My book, Cease & Desist , chronicles the next generation reality show, called “Reality Drama” in which the viewers are allowed to award the participants for having sex and committing real acts of violence. I don’t write Science Fiction. I write contemporary YA, and the “fake” show I present in my book comes from research I’ve done into shows that will be launched in the next six months. They will debut on WebTV, which has no censors.
But that’s absurd, the authorities wouldn’t allow real sex and real violence.
Wanna bet? We’re living in a world where “the realistic” can be digitally altered so that it appears an illusion. We’re living with an administration that looks like the most unreal reality show we’ve ever seen.
Mark my words: in six months, you’re going to see reality like you’ve never seen it. You’ll be watching interactive WebTV, with real sex and real violence and most of all NO real censors. And hopefully you’ll be asking what I’m asking now: who has the authority to stop this? No one, the producers are saying, or, we all do–we all have the option to censor ourselves: just turn the channel. They’ve been saying that for years. Has it ever really worked? As a teacher, I know what’s going to happen when these shows generate a congressional hearing. They’ll be hours of hand-wringing and finger-pointing and in the end, we’ll blame young people for not being more sensible, not being more “adult.”
But before you point your finger at young people, take a moment, and put yourself in their shoes. Their “reality” has been skewed by realistic computer games they’ve been playing since before they could read—it’s easy to push a button and obey the new rules, especially since–just like the participants in Milgram’s experiment, they’re really just obeying orders, (and the actors on the screen are just “acting,” right?)
We can’t blame young people for following orders, for trying to be survivors in the social battlefield our schools have become. (And the studios are banking on the fact that parents will be watching too.) And when this seductive dystopia arrives, no congressional hearing or concerned parents group will have enough power to stop it–because we value our “freedom” too much.
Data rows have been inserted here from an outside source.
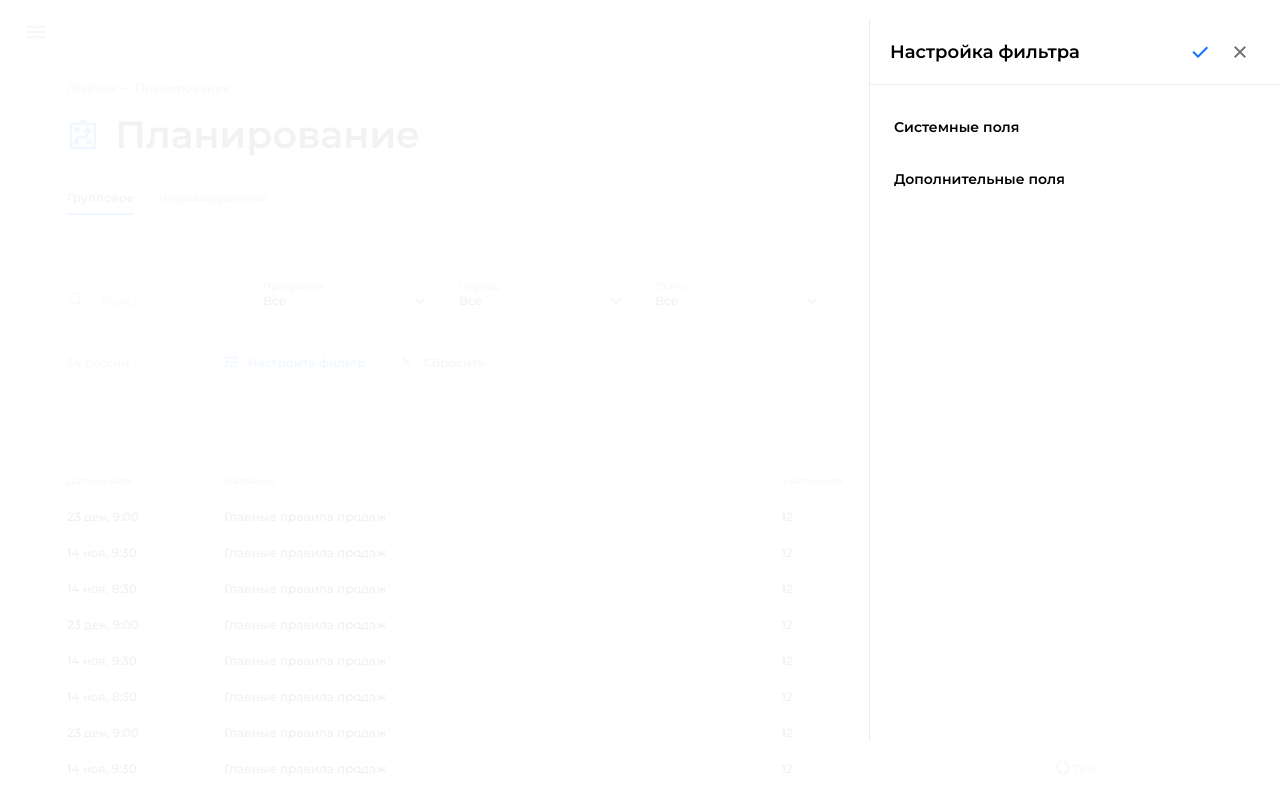
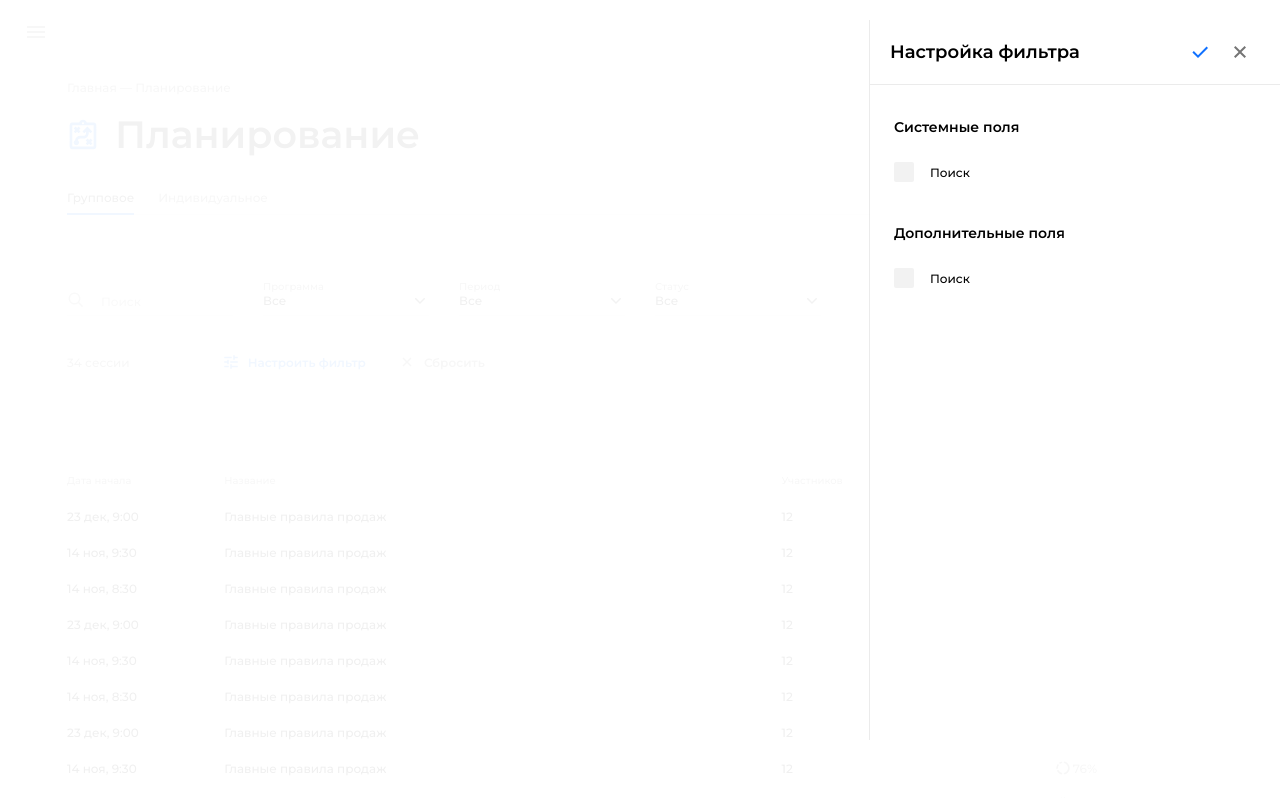
Before and after one commit to Evgeniy638/head-of-trainers, an Angular app: page / in a window 1280 px wide. Shown: the top 798 px of the page. Built offline with nearby package versions, Linux system fonts and the light colour scheme.

Commit message:
added checkbox

```diff
--- a/src/app/checkbox/checkbox.component.html
+++ b/src/app/checkbox/checkbox.component.html
@@ -1,3 +1,11 @@
-<div>
-  checkbox works!
+<div class="app-checkbox" (click)="onChange.emit(!isChecked)">
+  <div
+    class="app-checkbox__checker"
+    [ngClass]="{
+      'app-checkbox__checker_check': isChecked
+    }"
+  ></div>
+  <div class="app-checkbox__text">
+    {{ text }}
+  </div>
 </div>
--- a/src/app/checkbox/checkbox.component.scss
+++ b/src/app/checkbox/checkbox.component.scss
@@ -0,0 +1,21 @@
+.app-checkbox {
+  display: flex;
+  height: 36px;
+  align-items: center;
+
+  &__checker {
+    background-color: var(--primary-gray);
+    width: 20px;
+    height: 20px;
+    border-radius: 2px;
+
+    &_check {
+      background-image: url("/assets/svg/done.svg");
+    }
+  }
+
+  &__text {
+    margin-left: 16px;
+    font-size: 12px;
+  }
+}
--- a/src/app/checkbox/checkbox.component.ts
+++ b/src/app/checkbox/checkbox.component.ts
@@ -1,4 +1,4 @@
-import { Component, OnInit } from '@angular/core';
+import {Component, Input, EventEmitter, OnInit, Output} from '@angular/core';
 
 @Component({
   selector: 'app-checkbox',
@@ -6,6 +6,9 @@ import { Component, OnInit } from '@angular/core';
   styleUrls: ['./checkbox.component.scss']
 })
 export class CheckboxComponent implements OnInit {
+  @Input() text: string = '';
+  @Input() isChecked: boolean = false;
+  @Output() onChange = new EventEmitter<boolean>();
 
   constructor() { }
 
--- a/src/app/filter-setting/filter-setting.component.html
+++ b/src/app/filter-setting/filter-setting.component.html
@@ -21,6 +21,11 @@
         Системные поля
       </h3>
 
+      <div class="main-container__element">
+        <app-checkbox
+          text="Поиск"
+        ></app-checkbox>
+      </div>
 
     </div>
 
@@ -29,6 +34,11 @@
         Дополнительные поля
       </h3>
 
+      <div class="main-container__element">
+        <app-checkbox
+          text="Поиск"
+        ></app-checkbox>
+      </div>
 
     </div>
   </div>
--- a/src/app/filter-setting/filter-setting.component.scss
+++ b/src/app/filter-setting/filter-setting.component.scss
@@ -54,12 +54,12 @@
   margin: 34px 24px 0 24px;
 
   &__title {
-    margin-bottom: 8px;
+    margin-bottom: 18px;
     font-weight: bold;
     font-size: 14px;
   }
 
-  &__elemnt {
+  &__element {
     margin-bottom: 8px;
   }
 }
--- a/src/styles.scss
+++ b/src/styles.scss
@@ -20,4 +20,5 @@ body {
   --ligth-theme-secondary: #0000008A;
   --ligth-theme-placeholder: #00000061;
   --primary-black: #000000DE;
+  --primary-gray: #0000000D;
 }
```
We live in a free society, only we all know it isn’t free. We do what we’re subliminally told by the media. And the media wants our girls to be sexy and our boys to be blood-thirsty.
Hollywood doesn’t want you to read my book, Cease & Desist, because Cease & Desist is a wake-up call. If you think C & D is merely farfetched fiction, please write me so I can name a few of the shows that you’ll probably be talking about next year around the water cooler at work.
Our online lives have always been a losing battle between freedom and censorship, and since we obey an unseen authority, we’ve never really been “free.”
As Aldous Huxley warned us many years ago: You pays your dues. You makes your choice.